For small and medium-sized enterprises that don’t require the depth and breadth for strategic planning built into the CIO Index framework, Info Tech Research Group offers a suitable template that you can customize to meet unique requirements:
If you’re seeking to fast-track a strategic IT plan and minimizing the report itself, CEB CIO Leadership Council provides a “Strategy on a Page” template that’s worth a look:
Screenshot via CEB CIO Leadership Council
Additionally, you’ll find industry-specific strategic planning templates such as this template for construction companies from Construction Executive or this template from UNC Charlotte geared towards university IT planning. Assisted living and other long-term care providers may find Leading Age’s seven-step process a useful planning framework. Another option is to build your own framework based on another organization’s existing strategic plan, such as this one from Angelo State University. (In other words, treat the plan like a template and customize it with your own goals and information.)
The primary objectives for strategic IT plans are generally to:
- Analyze the current state

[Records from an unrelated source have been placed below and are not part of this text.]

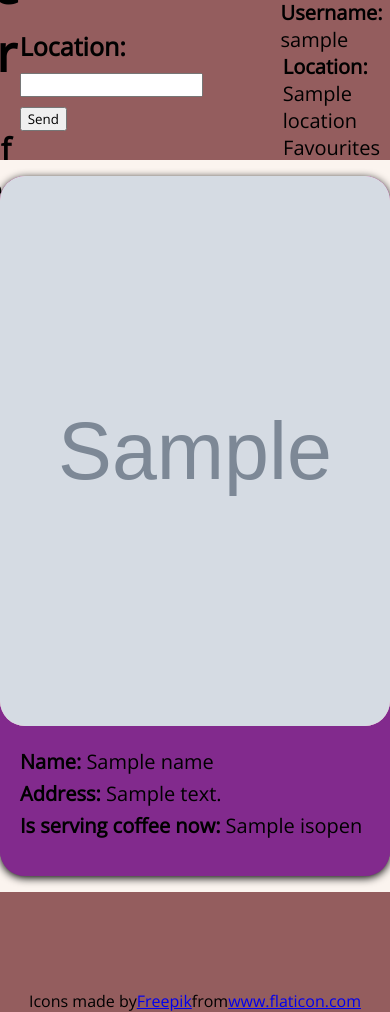
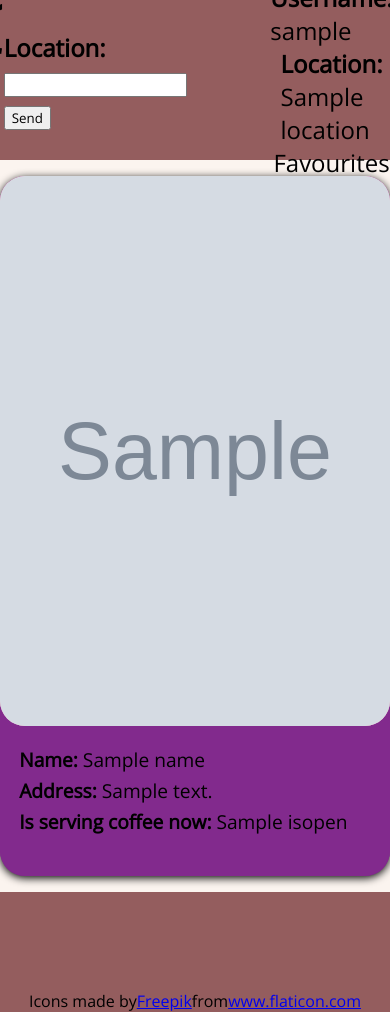
Before and after one commit to Pawlik02/coffee-finder, a Django app: template stronka/coffee_finder/templates/coffee_finder/index.html in a window 390 px wide. Run offline with Django 3.2, Linux system fonts and the light colour scheme; the template is opened without the code that fills it: most values are stand-ins (such as "Sample title", 1, 10 or a date in 2020); grey boxes marked "Sample" are stand-in pictures.

Commit message:
Responsiveness

```diff
--- a/stronka/coffee_finder/static/coffee_finder/master.css
+++ b/stronka/coffee_finder/static/coffee_finder/master.css
@@ -28,7 +28,7 @@
   margin-top: 0em;
   width: 25%;
   margin-bottom: 0em;
-  font-size: 20px;
+  font-size: 1.5em;
   flex-direction: column;
   /* background-color: blue; */
   align-items: center;
@@ -46,13 +46,13 @@
   display: inherit;
   align-items: center;
   justify-content: center;
-  font-size: 25px;
+  font-size: 1.5em;
 }
 .header1{
   display: flex;
   margin-left: 20px;
   flex-grow: inherit;
-  font-size: 50px;
+  font-size: 3em;
   /* background-color: blue; */
   text-align: left;
 }
@@ -61,7 +61,7 @@
   margin-left: 50px;
   flex-grow: inherit;
   /* font-family: 'Caveat', cursive; */
-  font-size: 30px;
+  font-size: 1.7em;
   text-align: left;
 }
 
@@ -125,7 +125,7 @@
   width: 100%;
   flex-grow: inherit;
   flex-direction: inherit;
-  font-size: 20px;
+  font-size: 1.2em;
   height: 150px;
   padding: 1em;
   background-color: #822A8D;
--- a/stronka/coffee_finder/templates/coffee_finder/place.html
+++ b/stronka/coffee_finder/templates/coffee_finder/place.html
@@ -37,7 +37,7 @@
         <div><strong>Review's author: </strong><span>{{ review.author_name }}</span>
         <div><strong>Is serving coffee now:  </strong><span id="isopen">{{ isopen }}</span></div>
         <div class="map">
-        <iframe width="600" height="400" frameborder="0" style="border:0"
+        <iframe width="450" height="400" frameborder="0" style="border:0"
         src={{ map }} allowfullscreen></iframe>
         </div>
       </div>
```
Also changed, not shown: stronka/coffee_finder/static/coffee_finder/favourites.css (+9 -6 lines), stronka/coffee_finder/static/coffee_finder/place.css (+6 -5 lines).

- Identify business objectives and IT objectives
- Map IT objectives to business objectives
- Identify the IT systems required to support business objectives
- Create a roadmap for implementing new solutions and migrating infrastructure
- Develop a plan for measuring success
Provided that you’re addressing these objectives in the course of strategic planning, any framework will do. It’s worth evaluating several templates, including industry-focused templates if available, and developing a custom framework that’s unique to your organization and provides a clear, consistent process for IT planning moving forward that meets both business requirements and the critical elements of IT planning overall.
Key Technologies to Support Business Objectives
The primary questions weighing on most CIOs’ minds during the process of strategic IT planning are:
- What technologies will fill the gaps to support business objectives?
- Are those technologies within the current budget?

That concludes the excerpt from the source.